Highlighting the historic motorsport connection, each of the 25 cars’ chassis will be individually named after one of Gordon Murray’s grand prix wins on different circuits. The first car will be designated Kyalami 1974 and further cars will be named after the 24 subsequent wins in chronological order. Each car will also come with a specially commissioned book about the race that it is named after, with Murray’s view and memories of the victory.

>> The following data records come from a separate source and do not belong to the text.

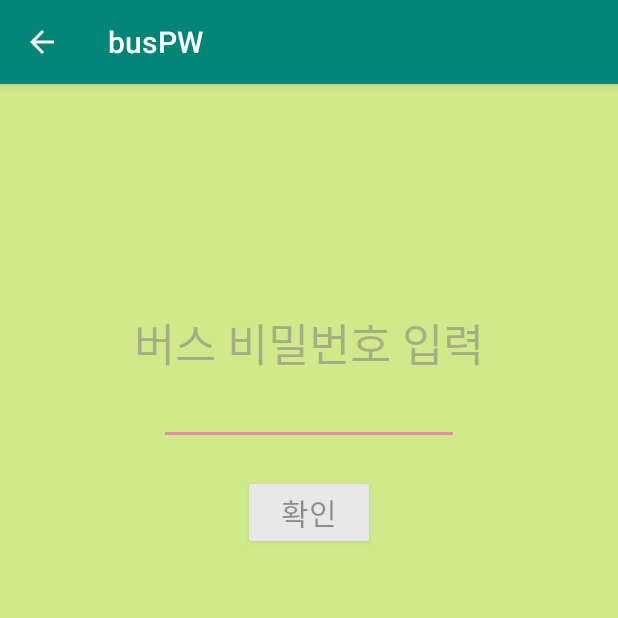
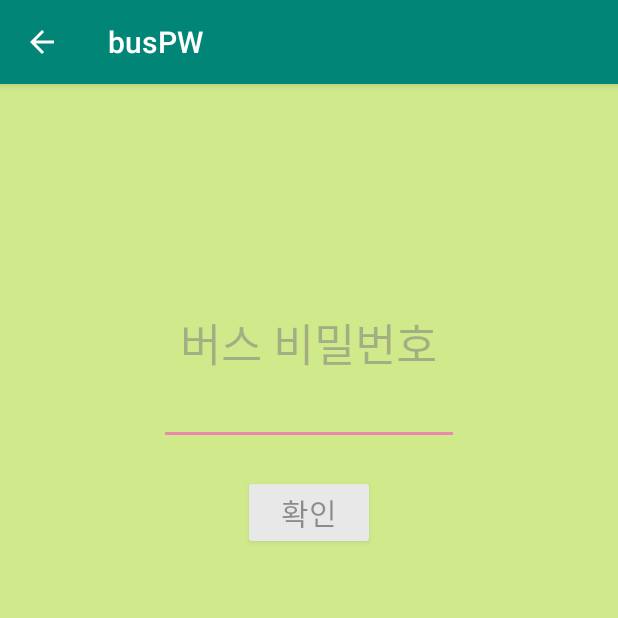
Before and after one commit to ryujunghyun/MyApplication4, an Android app: the busPW screen opened directly, with no data from a screen before it, on a phone screen of 412 x 824 dp, the top half of it. Run offline under Robolectric (Android 15) with nearby library versions, the phone set to English and light mode, and no system bars.

Commit message:
text수정

```diff
--- a/app/src/main/res/layout/activity_bus_pw.xml
+++ b/app/src/main/res/layout/activity_bus_pw.xml
@@ -20,7 +20,7 @@
             android:layout_height="wrap_content"
             android:layout_gravity="center_horizontal"
             android:layout_marginTop="150dp"
-            android:text="버스 비밀번호 입력"
+            android:text="버스 비밀번호"
             android:textSize="30dp"/>
 
         <EditText
```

Like the T.50, the T.50s Niki Lauda has been designed and engineered without compromise, but with an even more extreme specification. It weighs just 852kg and will be powered by a substantially redesigned version of the T.50’s Cosworth-engineered 3.9-litre V12, producing 725bhp, revving to 12,100rpm and going through a newly-designed Xtrac six-speed paddle-shift gearbox. Advanced aerodynamics, aided by a 400mm rear-mounted fan, will produce up to 1500kg of downforce for optimum track performance.
Just 25 T.50s Niki Laudas will be made, costing £3.1m (before taxes). Production will start in January 2023 at Gordon Murray Automotive’s manufacturing centre in Dunsfold, Surrey, UK, after the run of 100 T.50 supercars is completed.

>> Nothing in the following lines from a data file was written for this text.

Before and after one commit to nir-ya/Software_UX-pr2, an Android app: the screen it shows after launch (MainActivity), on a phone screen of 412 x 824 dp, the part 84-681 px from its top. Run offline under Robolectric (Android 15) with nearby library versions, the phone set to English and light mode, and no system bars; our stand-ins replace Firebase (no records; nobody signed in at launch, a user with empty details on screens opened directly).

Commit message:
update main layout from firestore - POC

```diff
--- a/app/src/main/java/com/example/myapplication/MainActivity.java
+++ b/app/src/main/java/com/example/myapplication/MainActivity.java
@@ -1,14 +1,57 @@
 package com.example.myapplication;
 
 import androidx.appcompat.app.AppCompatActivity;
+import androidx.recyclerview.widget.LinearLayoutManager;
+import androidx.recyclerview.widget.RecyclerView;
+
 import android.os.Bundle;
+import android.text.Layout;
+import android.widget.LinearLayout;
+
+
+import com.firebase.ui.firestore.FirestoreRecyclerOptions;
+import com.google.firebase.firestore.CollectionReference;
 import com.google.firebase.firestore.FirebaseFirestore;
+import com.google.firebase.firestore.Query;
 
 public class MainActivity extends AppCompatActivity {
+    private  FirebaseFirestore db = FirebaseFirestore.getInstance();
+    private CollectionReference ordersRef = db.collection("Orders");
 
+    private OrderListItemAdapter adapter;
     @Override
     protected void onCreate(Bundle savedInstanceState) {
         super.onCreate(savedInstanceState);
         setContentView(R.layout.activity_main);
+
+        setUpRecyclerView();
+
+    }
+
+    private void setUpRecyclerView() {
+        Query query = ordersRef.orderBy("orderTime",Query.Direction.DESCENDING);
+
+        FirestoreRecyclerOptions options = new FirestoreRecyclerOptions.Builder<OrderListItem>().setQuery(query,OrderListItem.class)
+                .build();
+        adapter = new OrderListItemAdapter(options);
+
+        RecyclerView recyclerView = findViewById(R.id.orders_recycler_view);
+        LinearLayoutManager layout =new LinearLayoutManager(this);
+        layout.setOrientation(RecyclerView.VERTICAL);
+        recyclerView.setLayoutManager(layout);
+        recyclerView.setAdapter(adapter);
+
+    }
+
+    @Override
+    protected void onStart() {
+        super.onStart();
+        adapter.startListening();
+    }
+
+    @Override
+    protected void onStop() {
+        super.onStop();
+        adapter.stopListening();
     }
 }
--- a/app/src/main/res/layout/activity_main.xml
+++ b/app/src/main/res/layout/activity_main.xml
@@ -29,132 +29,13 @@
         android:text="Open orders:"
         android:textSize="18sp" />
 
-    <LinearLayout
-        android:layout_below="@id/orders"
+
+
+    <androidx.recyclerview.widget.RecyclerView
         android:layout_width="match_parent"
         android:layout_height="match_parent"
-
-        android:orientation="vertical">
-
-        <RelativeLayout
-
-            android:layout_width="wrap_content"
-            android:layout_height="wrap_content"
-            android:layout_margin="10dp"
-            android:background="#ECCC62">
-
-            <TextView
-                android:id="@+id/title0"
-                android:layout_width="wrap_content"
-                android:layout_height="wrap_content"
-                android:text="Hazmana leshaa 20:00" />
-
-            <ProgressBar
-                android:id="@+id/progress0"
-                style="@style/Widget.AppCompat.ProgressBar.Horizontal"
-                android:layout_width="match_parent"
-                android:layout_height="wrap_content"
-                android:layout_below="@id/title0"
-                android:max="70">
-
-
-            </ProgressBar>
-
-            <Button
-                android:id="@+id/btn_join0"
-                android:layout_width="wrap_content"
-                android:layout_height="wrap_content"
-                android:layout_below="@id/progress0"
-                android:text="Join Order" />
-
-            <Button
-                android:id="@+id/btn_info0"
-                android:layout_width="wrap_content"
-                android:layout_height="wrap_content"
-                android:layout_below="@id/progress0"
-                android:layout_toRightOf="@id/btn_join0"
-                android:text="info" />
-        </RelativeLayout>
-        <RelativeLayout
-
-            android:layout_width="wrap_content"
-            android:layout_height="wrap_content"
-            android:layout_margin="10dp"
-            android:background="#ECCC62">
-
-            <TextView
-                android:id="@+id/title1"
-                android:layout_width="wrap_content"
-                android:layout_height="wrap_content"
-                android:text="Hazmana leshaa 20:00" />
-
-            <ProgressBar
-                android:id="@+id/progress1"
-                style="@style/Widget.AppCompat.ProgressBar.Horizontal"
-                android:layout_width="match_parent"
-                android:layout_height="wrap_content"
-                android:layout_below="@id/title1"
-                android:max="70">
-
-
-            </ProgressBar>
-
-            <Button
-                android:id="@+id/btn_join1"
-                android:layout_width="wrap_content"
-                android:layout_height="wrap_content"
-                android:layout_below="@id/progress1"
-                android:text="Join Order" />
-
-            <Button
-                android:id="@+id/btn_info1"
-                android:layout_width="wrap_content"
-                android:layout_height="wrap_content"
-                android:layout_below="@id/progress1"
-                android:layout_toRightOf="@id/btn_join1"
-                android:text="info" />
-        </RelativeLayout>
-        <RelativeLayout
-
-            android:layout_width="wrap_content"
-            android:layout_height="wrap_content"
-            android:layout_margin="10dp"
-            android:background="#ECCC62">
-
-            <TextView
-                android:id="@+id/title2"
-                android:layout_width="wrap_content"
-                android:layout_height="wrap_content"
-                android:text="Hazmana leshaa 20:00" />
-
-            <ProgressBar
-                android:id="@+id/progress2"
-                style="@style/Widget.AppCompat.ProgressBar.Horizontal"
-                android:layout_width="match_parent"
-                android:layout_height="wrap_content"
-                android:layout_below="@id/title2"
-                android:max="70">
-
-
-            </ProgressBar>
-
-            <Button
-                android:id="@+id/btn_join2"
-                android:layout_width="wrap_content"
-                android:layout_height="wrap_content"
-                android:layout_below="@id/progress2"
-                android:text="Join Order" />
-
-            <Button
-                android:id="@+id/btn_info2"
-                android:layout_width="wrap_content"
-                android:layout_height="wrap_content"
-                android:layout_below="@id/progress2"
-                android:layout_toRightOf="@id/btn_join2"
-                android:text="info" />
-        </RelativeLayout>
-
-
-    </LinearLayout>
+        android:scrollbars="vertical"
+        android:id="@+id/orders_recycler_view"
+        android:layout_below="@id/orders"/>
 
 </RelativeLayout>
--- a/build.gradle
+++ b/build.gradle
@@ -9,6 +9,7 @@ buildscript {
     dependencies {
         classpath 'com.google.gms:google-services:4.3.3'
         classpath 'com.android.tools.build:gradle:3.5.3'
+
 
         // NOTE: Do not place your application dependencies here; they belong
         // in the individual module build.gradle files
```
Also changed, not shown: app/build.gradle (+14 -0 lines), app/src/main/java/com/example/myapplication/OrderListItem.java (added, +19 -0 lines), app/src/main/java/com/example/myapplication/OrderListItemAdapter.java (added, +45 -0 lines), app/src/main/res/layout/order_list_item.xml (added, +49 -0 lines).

The Cosworth-designed 3.9-litre V12 engine is a dramatically different version of the engine that powers the T.50. It is even more powerful and faster-revving, delivering 711PS at 11,500rpm, on its way to a 12,100rpm rev-limit. At 178hp/litre, the specific power output of the T.50s Niki Lauda’s V12 exceeds that of the all-conquering Cosworth DFV Formula One engine. The power-to-weight ratio of 835PS/tonne betters that of a naturally aspirated LMP1 car.
The T.50s Niki Lauda’s engine is fed by a newly-designed, roof-mounted, high-performance RAM induction airbox (which can increase maximum power to 725bhp). The maximum torque figure is 485Nm, produced at 9,000rpm. A newly-developed, bespoke, straight-through exhaust system also takes the engine sound to a new level. Right through the rev-range it promises to be one of the greatest and most characterful sounding cars ever made.
The state-of-the-art V12 pushes the boundaries of engine design even further, with many new components. Changes include completely revised cylinder heads and camshafts, plus a higher compression ratio of 15:1.
Aerodynamics play an important part in the T.50s experience and the aero settings can be adjusted to suit its owner’s preferences, adding or removing downforce as required. To balance the car’s aero, the front diffusers are adjustable, as is a slotted flap on the rear wing. The high-speed balance can be further honed through changes to the car’s ride height.
In the optimum configuration, when a particular race circuit demands it, up to 1500kg of downforce will be achievable. However, the car’s aerodynamics have been carefully designed to ensure that the T.50s Niki Lauda’s performance remains accessible and exploitable regardless of the driver’s experience.
Driver comfort was also a high priority for Murray when designing the T.50s, which maintains the same spaciousness and visibility as the road car. This makes the T.50s Niki Lauda a uniquely usable track car, despite its incredible performance. It is also a two-seater with a fixed passenger seat to the left of the driver, complete with a four-point harness. The driver sits in the centre, offering the best driving position and an unhindered view of the track ahead.
“It was essential to me that the T.50s Niki Lauda is easy to live with and enjoy” stated Murrary. “You will own the car, you will be completely in control of where and when you enjoy it. My vision is that owners will take it to a circuit, check the tyre pressures, climb in, fire it up and have fun. That’s the way it should be.”